Abyssal is a relatively rare word, though it's derived from the more prevalent noun, abyss.  All four terms descend from the Late Latin word abyssus, which is in turn derived from the Greek abyssos ("bottomless"). Abyss and abysm are synonymous (both can refer to the mythical bottomless pit in old accounts of the universe or can be used more broadly in reference to any immeasurably deep gulf), but the adjectives abyssal and abysmal are not used identically. Abyssal can mean "incomprehensible" (as in "showed abyssal ignorance") but it's most often found in contexts referring to the bottom of the sea. Abysmal shares the oceanographic sense with abyssal, but it more frequently means "immeasurably great" or "absolutely wretched."


Pandora’s box. In ancient mythology, Pandora was the first woman created by the gods, each of whom gave her a special gift, hence her name, which means “all gifted.” One day, Pandora naively lifted the lid on a box containing all the evils of the world.

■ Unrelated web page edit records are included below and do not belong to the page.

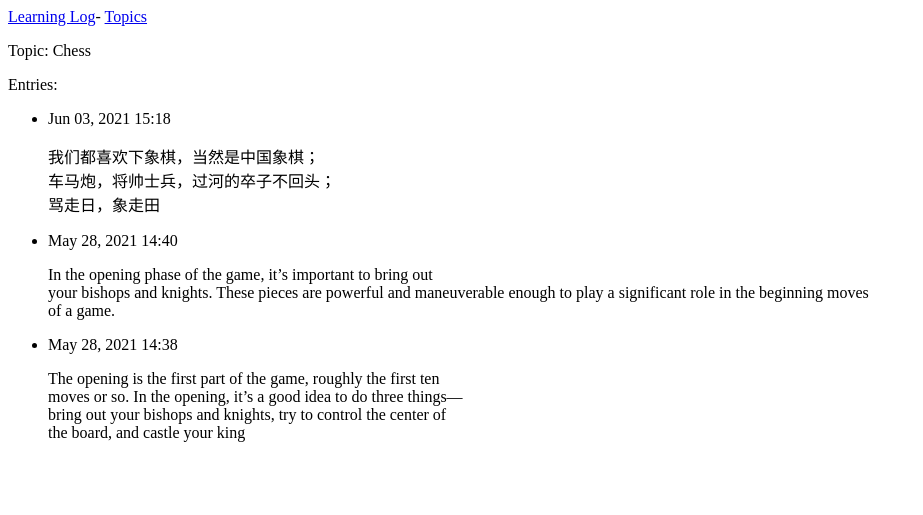
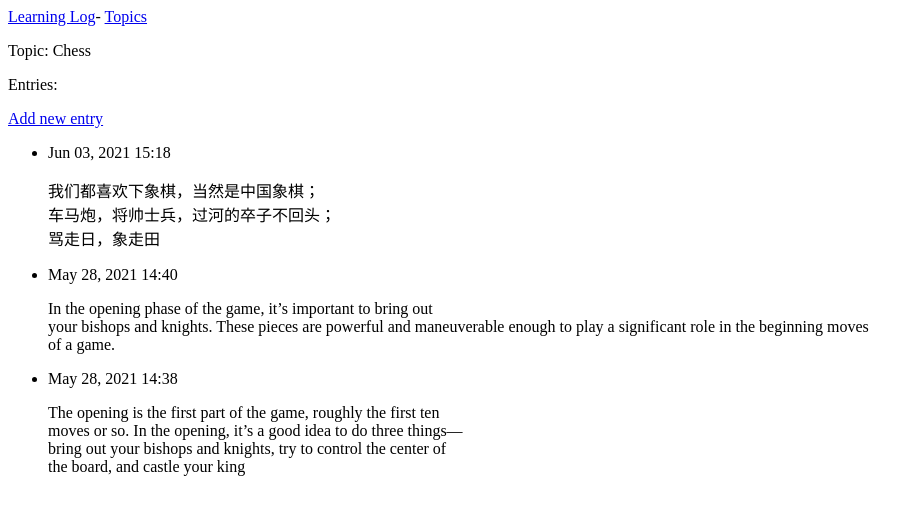
Before and after one commit to bingleyu/learning_log, a Django app: page /topics/1/ in a window 1280 px wide. Shown: the top 515 px of the page, without its empty margins (0-923 px from the left). Run offline with Django 3.2, Linux system fonts and the light colour scheme; data comes from the database, SQL or seed files in the repository; both versions use the stored data as it was after the commit.

Commit message:
Adding new entry form

```diff
--- a/learning_logs/templates/learning_logs/topic.html
+++ b/learning_logs/templates/learning_logs/topic.html
@@ -2,6 +2,9 @@
 {% block content %}
   <p>Topic: {{ topic }}</p>
   <p>Entries:</p>
+  <p>
+    <a href="{% url 'learning_logs:new_entry' topic.id %}">Add new entry</a>
+  </p>
     <ul>
     {% for entry in entries %}
 	<li>
--- a/learning_logs/urls.py
+++ b/learning_logs/urls.py
@@ -8,5 +8,7 @@ urlpatterns = [
     # Page that shows all topics
     path('topics/',views.topics, name='topics'),
     path('topics/<int:topic_id>/',views.topic, name='topic'),
-    path('new_topic/', views.new_topic, name='new_topic')
+    path('new_topic/', views.new_topic, name='new_topic'),
+    # Page for adding new entry
+    path('new_entry/<int:topic_id>/', views.new_entry, name='new_entry'),
 ]
--- a/learning_logs/views.py
+++ b/learning_logs/views.py
@@ -1,6 +1,6 @@
 from django.shortcuts import render, redirect
 from .models import Topic
-from .forms import TopicForm
+from .forms import TopicForm, EntryForm
 
 def index(request):
     """The home page for Learning Log."""
@@ -33,3 +33,21 @@ def new_topic(request):
     # display a blank or invalid form
     context = {'form': form}
     return render(request, 'learning_logs/new_topic.html', context)
+
+def new_entry(request, topic_id):
+    """Add a new entry for a particular topic."""
+    topic = Topic.objects.get(id=topic_id)
+    if request.method != 'POST':
+        # No data submitted; create a blank form.
+        form = EntryForm()
+    else:
+        # POST data submitted; process data.
+        form = EntryForm(data=request.POST)
+        if form.is_valid():
+            new_entry = form.save(commit=False)
+            new_entry.topic = topic
+            new_entry.save()
+            return redirect('learning_logs:topic', topic_id=topic_id)
+    # Display a blank or invalid form.
+    context = {'topic': topic, 'form': form}
+    return render(request, 'learning_logs/new_entry.html', context)
```
Also changed, not shown: learning_logs/forms.py (+8 -1 lines), db.sqlite3.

The myth was used to explain death and destruction; nowadays, it’s also a metaphor that suggests how small actions can have unforeseen consequences.


To invoke evil on: curse

Imprecate ultimately derives from the Latin verb precari, meaning "to pray, ask, or entreat." Precari is also the ancestor of such English words as deprecate (which once meant "to pray against an evil," though that sense is now archaic), precatory ("expressing a wish") and even pray itself (which has deeper roots in the Latin noun for a request or entreaty, prex).

Our first trip to Shepherdstown and we thought, "You know, we should move here" so we did

NEVER grow up, its a trap

1965, me and my brother Danny after school

We had to wear white shirts and green ties to school. I took the tie off firs thing everyday